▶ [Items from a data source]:
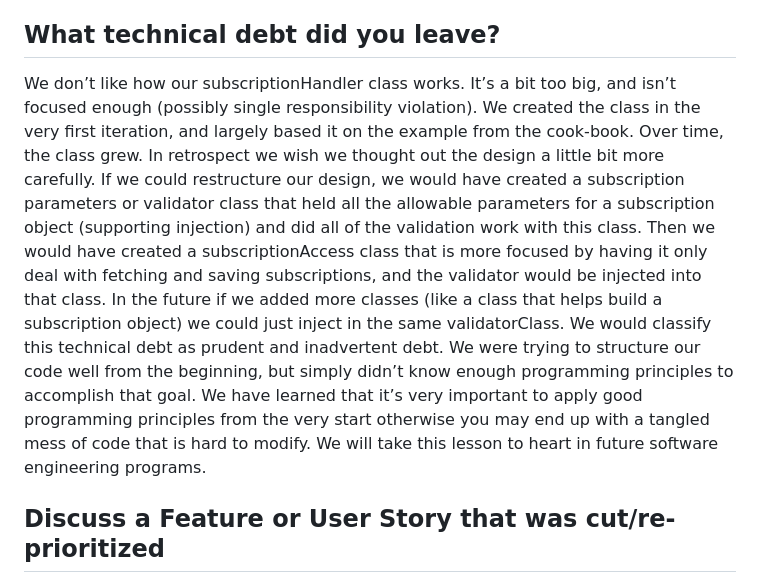
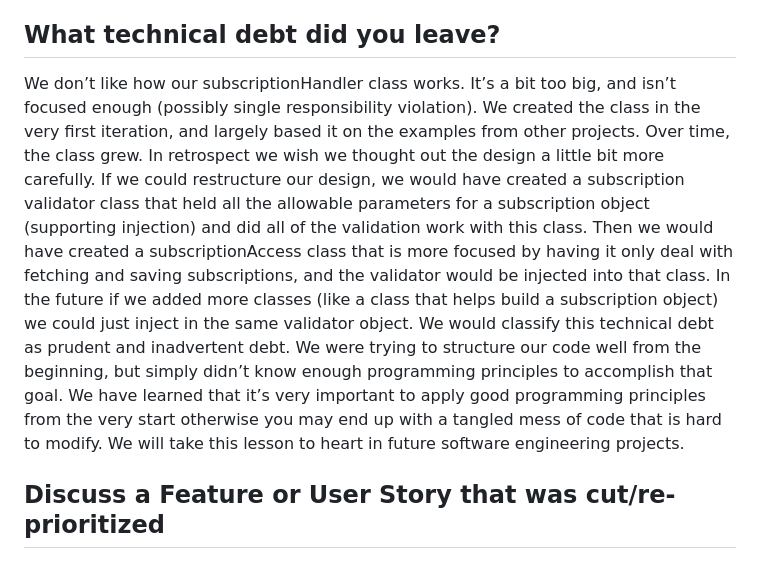
Before and after one commit to hassannauman123/Subscription-Tracker-Android-Application, a Markdown page: docs/WorkSheet3.md, the part around the change. GitHub-like rendering.

```diff
--- a/docs/WorkSheet3.md
+++ b/docs/WorkSheet3.md
@@ -11,8 +11,8 @@ Commit where changes were made: https://code.cs.umanitoba.ca/3350-summer2023/gho
 
 ## What technical debt did you leave?
 
-We don’t like how our subscriptionHandler class works. It’s a bit too big, and isn’t focused enough (possibly single responsibility violation). We created the class in the very first iteration, and largely based it on the example from the cook-book. Over time, the class grew. In retrospect we wish we thought out the design a little bit more carefully.
-If we could restructure our design, we would have created a subscription parameters or validator class that held all the allowable parameters for a subscription object (supporting injection) and did all of the validation work with this class. Then we would have created a subscriptionAccess class that is more focused by having it only deal with fetching and saving subscriptions, and the validator would be injected into that class. In the future if we added more classes (like a class that helps build a subscription object) we could just inject in the same validatorClass. We would classify this technical debt as prudent and inadvertent debt. We were trying to structure our code well from the beginning, but simply didn’t know enough programming principles to accomplish that goal. We have learned that it’s very important to apply good programming principles from the very start otherwise you may end up with a tangled mess of code that is hard to modify. We will take this lesson to heart in future software engineering programs.
+We don’t like how our subscriptionHandler class works. It’s a bit too big, and isn’t focused enough (possibly single responsibility violation). We created the class in the very first iteration, and largely based it on the examples from other projects. Over time, the class grew. In retrospect we wish we thought out the design a little bit more carefully.
+If we could restructure our design, we would have created a subscription validator class that held all the allowable parameters for a subscription object (supporting injection) and did all of the validation work with this class. Then we would have created a subscriptionAccess class that is more focused by having it only deal with fetching and saving subscriptions, and the validator would be injected into that class. In the future if we added more classes (like a class that helps build a subscription object) we could just inject in the same validator object. We would classify this technical debt as prudent and inadvertent debt. We were trying to structure our code well from the beginning, but simply didn’t know enough programming principles to accomplish that goal. We have learned that it’s very important to apply good programming principles from the very start otherwise you may end up with a tangled mess of code that is hard to modify. We will take this lesson to heart in future software engineering projects.
 
 
 ## Discuss a Feature or User Story that was cut/re-prioritized
```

▶ [Exercise directions]: A word-for-word copy of the records above is needed, pictures excluded.

▶ [Task output]:
Before and after one commit to hassannauman123/Subscription-Tracker-Android-Application, a Markdown page: docs/WorkSheet3.md, the part around the change. GitHub-like rendering.

```diff
--- a/docs/WorkSheet3.md
+++ b/docs/WorkSheet3.md
@@ -11,8 +11,8 @@ Commit where changes were made: https://code.cs.umanitoba.ca/3350-summer2023/gho
 
 ## What technical debt did you leave?
 
-We don’t like how our subscriptionHandler class works. It’s a bit too big, and isn’t focused enough (possibly single responsibility violation). We created the class in the very first iteration, and largely based it on the example from the cook-book. Over time, the class grew. In retrospect we wish we thought out the design a little bit more carefully.
-If we could restructure our design, we would have created a subscription parameters or validator class that held all the allowable parameters for a subscription object (supporting injection) and did all of the validation work with this class. Then we would have created a subscriptionAccess class that is more focused by having it only deal with fetching and saving subscriptions, and the validator would be injected into that class. In the future if we added more classes (like a class that helps build a subscription object) we could just inject in the same validatorClass. We would classify this technical debt as prudent and inadvertent debt. We were trying to structure our code well from the beginning, but simply didn’t know enough programming principles to accomplish that goal. We have learned that it’s very important to apply good programming principles from the very start otherwise you may end up with a tangled mess of code that is hard to modify. We will take this lesson to heart in future software engineering programs.
+We don’t like how our subscriptionHandler class works. It’s a bit too big, and isn’t focused enough (possibly single responsibility violation). We created the class in the very first iteration, and largely based it on the examples from other projects. Over time, the class grew. In retrospect we wish we thought out the design a little bit more carefully.
+If we could restructure our design, we would have created a subscription validator class that held all the allowable parameters for a subscription object (supporting injection) and did all of the validation work with this class. Then we would have created a subscriptionAccess class that is more focused by having it only deal with fetching and saving subscriptions, and the validator would be injected into that class. In the future if we added more classes (like a class that helps build a subscription object) we could just inject in the same validator object. We would classify this technical debt as prudent and inadvertent debt. We were trying to structure our code well from the beginning, but simply didn’t know enough programming principles to accomplish that goal. We have learned that it’s very important to apply good programming principles from the very start otherwise you may end up with a tangled mess of code that is hard to modify. We will take this lesson to heart in future software engineering projects.
 
 
 ## Discuss a Feature or User Story that was cut/re-prioritized
```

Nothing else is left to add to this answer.